        while (true)
            string line = reader.ReadLine();
            if (line == null) break;            
            string pattern = 
            Match match = Regex.Match(line, pattern);                   
            if (match.Success)            
        // Specify .NET version
        Dictionary<string, string> providerOptions =
            new Dictionary<string, string>();
        providerOptions.Add("CompilerVersion", "v3.5");
        CSharpCodeProvider provider = new CSharpCodeProvider(providerOptions); 
        // Compile source           
        CompilerResults results =
                    new string[] { source });
        // Show errors
        if (results.Errors.HasErrors)
            Console.WriteLine("Errors Building " + path);
            foreach (var err in results.Errors)
        // Extract argument tail
        string[] parameters = new string[args.Length - 1];
        Array.Copy(args, 1, parameters, 0, args.Length-1);
        // Invoke compiled assembly's entry point
            (null, new object[1] { parameters });        
    private static string ReadFile(string path)
        using (StreamReader reader = File.OpenText(path))
            return reader.ReadToEnd();


Script files look just like Console applications:

using System;

public class Class1
    static void Main(string[] args)
        Console.WriteLine("Hello World");


Finally additional assemblies can be referenced using #pragma directives:
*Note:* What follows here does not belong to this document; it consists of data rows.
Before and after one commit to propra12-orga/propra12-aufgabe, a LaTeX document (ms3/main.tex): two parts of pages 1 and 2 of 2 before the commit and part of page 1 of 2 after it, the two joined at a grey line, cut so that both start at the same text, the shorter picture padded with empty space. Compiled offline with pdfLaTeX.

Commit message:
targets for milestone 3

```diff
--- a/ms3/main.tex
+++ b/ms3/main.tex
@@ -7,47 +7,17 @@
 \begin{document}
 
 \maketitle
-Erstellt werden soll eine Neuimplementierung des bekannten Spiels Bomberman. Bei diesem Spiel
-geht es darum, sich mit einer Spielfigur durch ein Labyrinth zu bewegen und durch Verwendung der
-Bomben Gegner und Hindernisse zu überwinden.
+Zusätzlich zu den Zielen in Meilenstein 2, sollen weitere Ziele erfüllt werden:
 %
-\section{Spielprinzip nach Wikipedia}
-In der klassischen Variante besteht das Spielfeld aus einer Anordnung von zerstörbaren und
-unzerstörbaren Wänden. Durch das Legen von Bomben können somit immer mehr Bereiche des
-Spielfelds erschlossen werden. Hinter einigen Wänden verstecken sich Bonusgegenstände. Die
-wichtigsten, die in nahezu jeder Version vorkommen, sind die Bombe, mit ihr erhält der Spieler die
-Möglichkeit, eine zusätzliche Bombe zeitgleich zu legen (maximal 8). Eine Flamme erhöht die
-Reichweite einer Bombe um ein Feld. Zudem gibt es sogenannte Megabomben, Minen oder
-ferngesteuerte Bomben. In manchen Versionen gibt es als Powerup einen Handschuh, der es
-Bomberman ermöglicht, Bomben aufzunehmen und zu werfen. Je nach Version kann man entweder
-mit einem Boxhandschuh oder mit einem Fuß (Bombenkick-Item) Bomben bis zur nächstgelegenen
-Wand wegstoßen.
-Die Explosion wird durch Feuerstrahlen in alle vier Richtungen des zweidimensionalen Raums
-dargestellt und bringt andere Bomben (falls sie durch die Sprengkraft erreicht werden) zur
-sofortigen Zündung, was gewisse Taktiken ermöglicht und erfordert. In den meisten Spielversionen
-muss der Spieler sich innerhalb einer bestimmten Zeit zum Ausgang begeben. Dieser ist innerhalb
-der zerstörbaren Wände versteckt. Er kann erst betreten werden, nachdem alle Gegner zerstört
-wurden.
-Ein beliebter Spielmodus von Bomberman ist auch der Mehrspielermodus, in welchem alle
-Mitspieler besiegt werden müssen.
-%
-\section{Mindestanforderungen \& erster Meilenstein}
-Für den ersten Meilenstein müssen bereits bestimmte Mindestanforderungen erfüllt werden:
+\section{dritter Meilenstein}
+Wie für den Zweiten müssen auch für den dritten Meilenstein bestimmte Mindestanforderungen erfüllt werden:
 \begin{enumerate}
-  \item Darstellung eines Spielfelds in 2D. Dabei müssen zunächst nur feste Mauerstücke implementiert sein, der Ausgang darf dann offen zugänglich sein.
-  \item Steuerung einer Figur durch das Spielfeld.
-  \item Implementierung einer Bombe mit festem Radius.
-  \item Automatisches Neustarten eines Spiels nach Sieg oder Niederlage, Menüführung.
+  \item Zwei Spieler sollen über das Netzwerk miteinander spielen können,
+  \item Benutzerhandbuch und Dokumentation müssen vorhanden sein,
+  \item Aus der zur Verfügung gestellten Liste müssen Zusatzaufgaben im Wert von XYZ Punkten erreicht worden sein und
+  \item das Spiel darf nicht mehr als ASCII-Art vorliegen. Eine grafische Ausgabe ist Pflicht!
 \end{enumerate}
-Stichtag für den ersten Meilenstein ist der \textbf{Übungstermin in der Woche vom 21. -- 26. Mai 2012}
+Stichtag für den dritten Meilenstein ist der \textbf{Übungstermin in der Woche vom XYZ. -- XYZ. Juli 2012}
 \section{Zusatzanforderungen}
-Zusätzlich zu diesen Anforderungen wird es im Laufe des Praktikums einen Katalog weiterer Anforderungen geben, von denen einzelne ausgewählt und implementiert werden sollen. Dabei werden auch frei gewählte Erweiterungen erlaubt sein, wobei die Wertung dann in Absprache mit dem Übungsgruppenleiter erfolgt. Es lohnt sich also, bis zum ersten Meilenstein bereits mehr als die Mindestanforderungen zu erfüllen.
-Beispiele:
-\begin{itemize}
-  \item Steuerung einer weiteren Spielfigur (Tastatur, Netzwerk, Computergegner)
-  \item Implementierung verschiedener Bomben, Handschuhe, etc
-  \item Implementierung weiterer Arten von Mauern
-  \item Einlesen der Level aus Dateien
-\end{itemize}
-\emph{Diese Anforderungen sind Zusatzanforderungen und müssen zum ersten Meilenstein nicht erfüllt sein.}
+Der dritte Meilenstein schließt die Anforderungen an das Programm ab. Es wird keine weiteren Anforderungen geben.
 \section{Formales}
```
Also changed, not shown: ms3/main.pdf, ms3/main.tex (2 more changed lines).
#pragma warning disable 1633 // disable unrecognized pragma directive warning
#pragma reference "System.Windows.Forms.dll"

using System.Windows.Forms;

public class Class1
    static void Main(string[] args)
        MessageBox.Show("Hello World");

F# Units of Measure talk at Open Source eXchange III

The Open Source eXchange III was a mini-conference where members of the ALT.NET community talked about their favourite alternative .NET tools that increase programmer productivity. Units of Measure is a cool language feature in F#, developed by Andrew Kennedy, that lets you easily annotate values with units like metres, kilograms or seconds. Then F# type inference kicks in to give you automatic checking of your unit types at design and compile time, but cost you nothing at run time, e.g.

  let gravityOnEarth = 9.8f<m/s^2> // Acceleration

Following a bit of a Apollo 40th Anniversary theme, I presented 3 code samples (attached):

  • Statistics
  • Orbital Mechanics
  • Lunar Lander


Further reading: